*TASK ITEM:*
The records that follow are to be given again exactly, with their pictures omitted.

(EXTRACTED RECORDS)

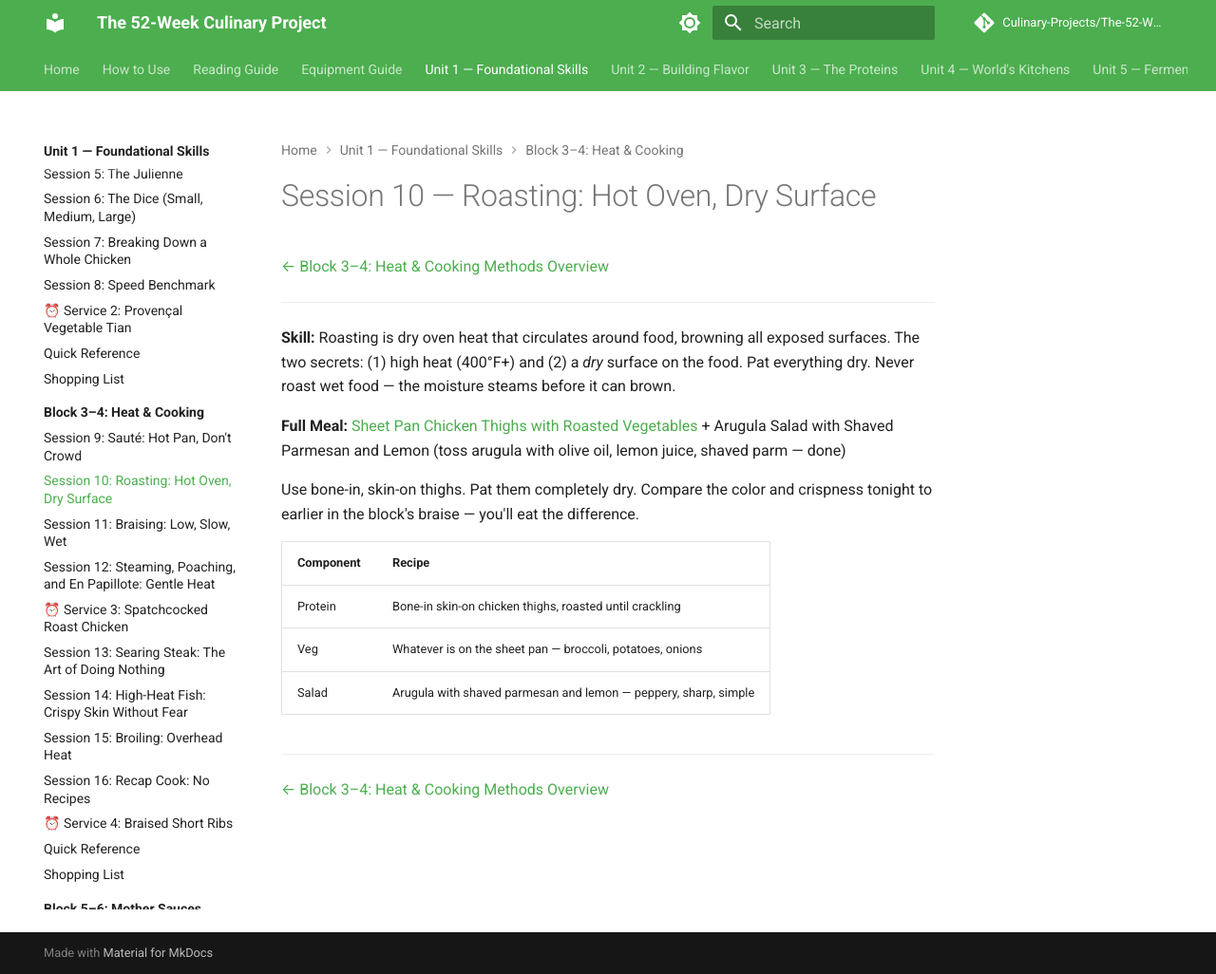
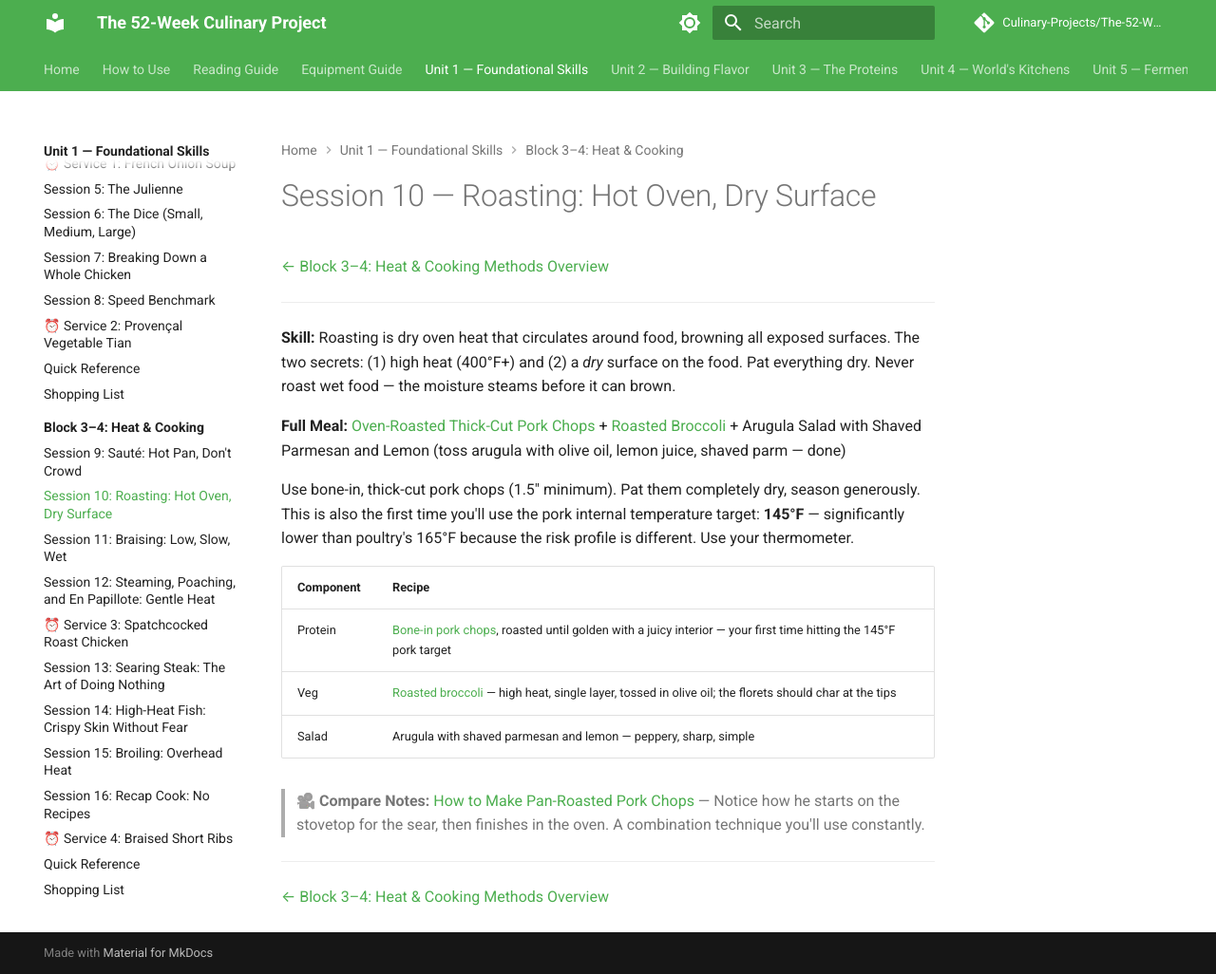
Before and after one commit to Culinary-Projects/The-52-Week-Culinary-Project, an MkDocs documentation site: the page built from docs/blocks/01-foundational-skills/03-04-heat-and-cooking/session-10-roasting-hot-oven-dry-surface.md, in a window 1280 px wide and 1026 px high. Shown: the whole window at 95% size. Built offline with MkDocs 1.6.1 and Material for MkDocs 9.7.7, drawn with Linux system fonts in a browser that asks for light colours; comment, search, counter and statistics services are not loaded.

Commit message:
Swap Session 10 from chicken thighs to pork chops (reduce chicken repetition)
Block 3 had chicken in 4 of 5 sessions. Session 10 now teaches roasting
with bone-in thick-cut pork chops instead of sheet pan chicken thighs.
Service 3 (spatchcocked whole chicken) already covers roasting poultry.

- Rewrite session-10 with pork chops, roasted broccoli, arugula salad
- Introduce 145°F pork temp target alongside roasting technique
- Update quick-ref table and shopping list (pork chops in, reduce thighs to 4)
- Update Block 1-2 shopping list frozen chicken note (Session 11 only)
- Update session-11 comparison text (now references Session 9 sauté vs braise)
- Update private pre-start and feedback files

```diff
--- a/docs/blocks/01-foundational-skills/03-04-heat-and-cooking/session-10-roasting-hot-oven-dry-surface.md
+++ b/docs/blocks/01-foundational-skills/03-04-heat-and-cooking/session-10-roasting-hot-oven-dry-surface.md
@@ -6,15 +6,17 @@
 
 **Skill:** Roasting is dry oven heat that circulates around food, browning all exposed surfaces. The two secrets: (1) high heat (400°F+) and (2) a *dry* surface on the food. Pat everything dry. Never roast wet food — the moisture steams before it can brown.
 
-**Full Meal:** [Sheet Pan Chicken Thighs with Roasted Vegetables](https://www.seriouseats.com/honey-mustard-sheet-pan-chicken-recipe-11780416) + Arugula Salad with Shaved Parmesan and Lemon (toss arugula with olive oil, lemon juice, shaved parm — done)
+**Full Meal:** [Oven-Roasted Thick-Cut Pork Chops](https://www.seriouseats.com/oven-roasted-pork-chops-recipe) + [Roasted Broccoli](https://www.seriouseats.com/the-best-roasted-broccoli-recipe) + Arugula Salad with Shaved Parmesan and Lemon (toss arugula with olive oil, lemon juice, shaved parm — done)
 
-Use bone-in, skin-on thighs. Pat them completely dry. Compare the color and crispness tonight to earlier in the block's braise — you'll eat the difference.
+Use bone-in, thick-cut pork chops (1.5" minimum). Pat them completely dry, season generously. This is also the first time you'll use the pork internal temperature target: **145°F** — significantly lower than poultry's 165°F because the risk profile is different. Use your thermometer.
 
 | Component | Recipe |
 |-----------|--------|
-| Protein | Bone-in skin-on chicken thighs, roasted until crackling |
-| Veg | Whatever is on the sheet pan — broccoli, potatoes, onions |
+| Protein | [Bone-in pork chops](https://www.seriouseats.com/oven-roasted-pork-chops-recipe), roasted until golden with a juicy interior — your first time hitting the 145°F pork target |
+| Veg | [Roasted broccoli](https://www.seriouseats.com/the-best-roasted-broccoli-recipe) — high heat, single layer, tossed in olive oil; the florets should char at the tips |
 | Salad | Arugula with shaved parmesan and lemon — peppery, sharp, simple |
+
+> 🎥 **Compare Notes:** [How to Make Pan-Roasted Pork Chops](https://www.youtube.com/watch?v=HNBdnMKRjEU) — Notice how he starts on the stovetop for the sear, then finishes in the oven. A combination technique you'll use constantly.
 
 ---
 
```
Also changed, not shown: docs/blocks/01-foundational-skills/01-02-knife-skills/shopping-list.md (+1 -1 lines), docs/blocks/01-foundational-skills/03-04-heat-and-cooking/quick-ref.md (+1 -1 lines), docs/blocks/01-foundational-skills/03-04-heat-and-cooking/session-11-braising-low-slow-wet.md (+1 -1 lines), docs/blocks/01-foundational-skills/03-04-heat-and-cooking/shopping-list.md (+4 -3 lines).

(End EXTRACTED RECORDS)

*TASK RESPONSE:*
Before and after one commit to Culinary-Projects/The-52-Week-Culinary-Project, an MkDocs documentation site: the page built from docs/blocks/01-foundational-skills/03-04-heat-and-cooking/session-10-roasting-hot-oven-dry-surface.md, in a window 1280 px wide and 1026 px high. Shown: the whole window at 95% size. Built offline with MkDocs 1.6.1 and Material for MkDocs 9.7.7, drawn with Linux system fonts in a browser that asks for light colours; comment, search, counter and statistics services are not loaded.

Commit message:
Swap Session 10 from chicken thighs to pork chops (reduce chicken repetition)
Block 3 had chicken in 4 of 5 sessions. Session 10 now teaches roasting
with bone-in thick-cut pork chops instead of sheet pan chicken thighs.
Service 3 (spatchcocked whole chicken) already covers roasting poultry.

- Rewrite session-10 with pork chops, roasted broccoli, arugula salad
- Introduce 145°F pork temp target alongside roasting technique
- Update quick-ref table and shopping list (pork chops in, reduce thighs to 4)
- Update Block 1-2 shopping list frozen chicken note (Session 11 only)
- Update session-11 comparison text (now references Session 9 sauté vs braise)
- Update private pre-start and feedback files

```diff
--- a/docs/blocks/01-foundational-skills/03-04-heat-and-cooking/session-10-roasting-hot-oven-dry-surface.md
+++ b/docs/blocks/01-foundational-skills/03-04-heat-and-cooking/session-10-roasting-hot-oven-dry-surface.md
@@ -6,15 +6,17 @@
 
 **Skill:** Roasting is dry oven heat that circulates around food, browning all exposed surfaces. The two secrets: (1) high heat (400°F+) and (2) a *dry* surface on the food. Pat everything dry. Never roast wet food — the moisture steams before it can brown.
 
-**Full Meal:** [Sheet Pan Chicken Thighs with Roasted Vegetables](https://www.seriouseats.com/honey-mustard-sheet-pan-chicken-recipe-11780416) + Arugula Salad with Shaved Parmesan and Lemon (toss arugula with olive oil, lemon juice, shaved parm — done)
+**Full Meal:** [Oven-Roasted Thick-Cut Pork Chops](https://www.seriouseats.com/oven-roasted-pork-chops-recipe) + [Roasted Broccoli](https://www.seriouseats.com/the-best-roasted-broccoli-recipe) + Arugula Salad with Shaved Parmesan and Lemon (toss arugula with olive oil, lemon juice, shaved parm — done)
 
-Use bone-in, skin-on thighs. Pat them completely dry. Compare the color and crispness tonight to earlier in the block's braise — you'll eat the difference.
+Use bone-in, thick-cut pork chops (1.5" minimum). Pat them completely dry, season generously. This is also the first time you'll use the pork internal temperature target: **145°F** — significantly lower than poultry's 165°F because the risk profile is different. Use your thermometer.
 
 | Component | Recipe |
 |-----------|--------|
-| Protein | Bone-in skin-on chicken thighs, roasted until crackling |
-| Veg | Whatever is on the sheet pan — broccoli, potatoes, onions |
+| Protein | [Bone-in pork chops](https://www.seriouseats.com/oven-roasted-pork-chops-recipe), roasted until golden with a juicy interior — your first time hitting the 145°F pork target |
+| Veg | [Roasted broccoli](https://www.seriouseats.com/the-best-roasted-broccoli-recipe) — high heat, single layer, tossed in olive oil; the florets should char at the tips |
 | Salad | Arugula with shaved parmesan and lemon — peppery, sharp, simple |
+
+> 🎥 **Compare Notes:** [How to Make Pan-Roasted Pork Chops](https://www.youtube.com/watch?v=HNBdnMKRjEU) — Notice how he starts on the stovetop for the sear, then finishes in the oven. A combination technique you'll use constantly.
 
 ---
 
```
Also changed, not shown: docs/blocks/01-foundational-skills/01-02-knife-skills/shopping-list.md (+1 -1 lines), docs/blocks/01-foundational-skills/03-04-heat-and-cooking/quick-ref.md (+1 -1 lines), docs/blocks/01-foundational-skills/03-04-heat-and-cooking/session-11-braising-low-slow-wet.md (+1 -1 lines), docs/blocks/01-foundational-skills/03-04-heat-and-cooking/shopping-list.md (+4 -3 lines).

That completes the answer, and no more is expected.